I’d recommend Marina for inclusion in any advanced research venture.

2014 Marks 2 Years Of Offering The GlobalNiche Program: An Update & Shifting Of Gears

An update from me, my GlobalNiche cofounder Tara Agacayak, and our team member Tanya Monsef Bunger. 

Today over 3000 are taking the course, with 13 study group leaders working to bring the program to their own communities of artisans, expats, servant leaders, writers and academics, and women entrepreneurs.

Screen Shot 2014-02-10 at 10.36.28 AMIt’s been a privilege and a pleasure to have worked full time on this endeavor for the past 24 months.Today we’re excited to share what we’ve achieved -- as well as how we’re shifting gears.

Back in 2009, we envisioned a professional alliance of people connected online sharing ideas and supporting each other’s work.

 

We began speaking to groups about how to use social media to develop professionally by building an online web platform. We conducted on and offline seminars and workshops, masterminds and community-building programs.

By committing to work in community, we evolved the GlobalNiche program as an easy, systematic, iterative way to build a platform for opportunity to happen. We realize that our individual platforms open us up to opportunity -- not by magic, but by connecting us with our global community via the social web.

In the past two years, we’ve won an award for our global community-building methodology, hosted 20+ live web conversations with emerging thought leaders on cutting edge GlobalNiche issues, designed, created and delivered email tutorials, program pilots, a self-study workbook, a high-touch 6-week coaching program, on-demand multimedia programs, 2 online study groups, a peer study group training, supported 3 peer study groups with more on the calendar and published a Kindle handbook. We’ve also provided our platform building tutorial to the Global Tech Women conference, become a LeanIn platform partner, spoken at numerous events and broadened the GlobalNiche network to include women leaders, content creators, social business people and entrepreneurs everywhere. We’re proud to have contributed to, participated in, and added GlobalNiche’s definition and practice to these global life/work movements:

  • every-day entrepreneurial thinking and acting, creative entrepreneurship as a solution for everyone
  • location independence and lifestyle design in populations beyond expats, travelers and life hackers
  • recognition of the importance of digital identity, personal branding, digital footprints and online social networking for personal and professional development
  • re-envisioning the future of work with online collaboration and co-creation
  • the adoption of global communication best practices
  • the tidal wave of online content marketing
  • the rise of the transformational consumer and transformational online communities

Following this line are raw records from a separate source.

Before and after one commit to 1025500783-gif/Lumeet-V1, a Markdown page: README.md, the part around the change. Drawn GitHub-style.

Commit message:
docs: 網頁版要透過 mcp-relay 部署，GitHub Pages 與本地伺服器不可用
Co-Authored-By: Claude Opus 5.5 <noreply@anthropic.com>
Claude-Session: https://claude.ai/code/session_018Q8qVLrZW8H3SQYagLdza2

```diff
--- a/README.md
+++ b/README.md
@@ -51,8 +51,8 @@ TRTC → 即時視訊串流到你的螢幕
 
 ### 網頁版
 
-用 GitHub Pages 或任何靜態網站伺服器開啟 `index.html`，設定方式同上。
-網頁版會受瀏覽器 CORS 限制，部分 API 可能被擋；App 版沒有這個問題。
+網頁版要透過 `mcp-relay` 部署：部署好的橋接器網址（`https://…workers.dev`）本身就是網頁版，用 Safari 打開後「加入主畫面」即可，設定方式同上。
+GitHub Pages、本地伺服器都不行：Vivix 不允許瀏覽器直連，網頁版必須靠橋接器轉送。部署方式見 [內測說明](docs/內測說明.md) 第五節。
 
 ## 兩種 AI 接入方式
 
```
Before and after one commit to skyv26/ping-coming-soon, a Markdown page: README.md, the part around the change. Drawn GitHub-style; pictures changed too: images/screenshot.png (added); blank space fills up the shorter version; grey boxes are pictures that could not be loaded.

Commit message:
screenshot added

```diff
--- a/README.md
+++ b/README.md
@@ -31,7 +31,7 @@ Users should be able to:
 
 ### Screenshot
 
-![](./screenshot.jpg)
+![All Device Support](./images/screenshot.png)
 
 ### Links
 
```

Working on GlobalNiche educated us in what it takes to build a business. We’ve gained a new appreciation for what we know, as well as identified gaps in our own knowledge, skills, abilities and experience.

Our early stage founder experience took us into the startup world. We opened and maintained profiles at accelerator and incubator application platforms like Gust.com, Angel.co, and F6s.  We attended founder events, applied to accelerators, got VC training for elevator pitches, learned the investment landscape. We learned about the role of mentors, advisors, and equity positions.

We tried our hand at investor presentations, worked toward that elusive thing called “product-market fit”, learned about choosing vendors, designed logos and website look & feel, investigated shopping cart and affiliate network solutions until we ran screaming in the other direction.

We worked on what seems like a lifetime about brand messaging - writing taglines and elevator pitches on a weekly basis (and still not there yet).

We discovered what it means to be a globally distributed team managing a variety of time zones, test driving collaboration software.

Looking back on all that we’ve achieved and learned, we realize that we’ve reached our 2009 goal of building an online global support alliance. More than that, we developed a curriculum that teaches people the skills they need to do this for themselves.

Now we’re turning the method over -- to you, and to your communities, and to people far beyond those in our current networks -- to let it grow.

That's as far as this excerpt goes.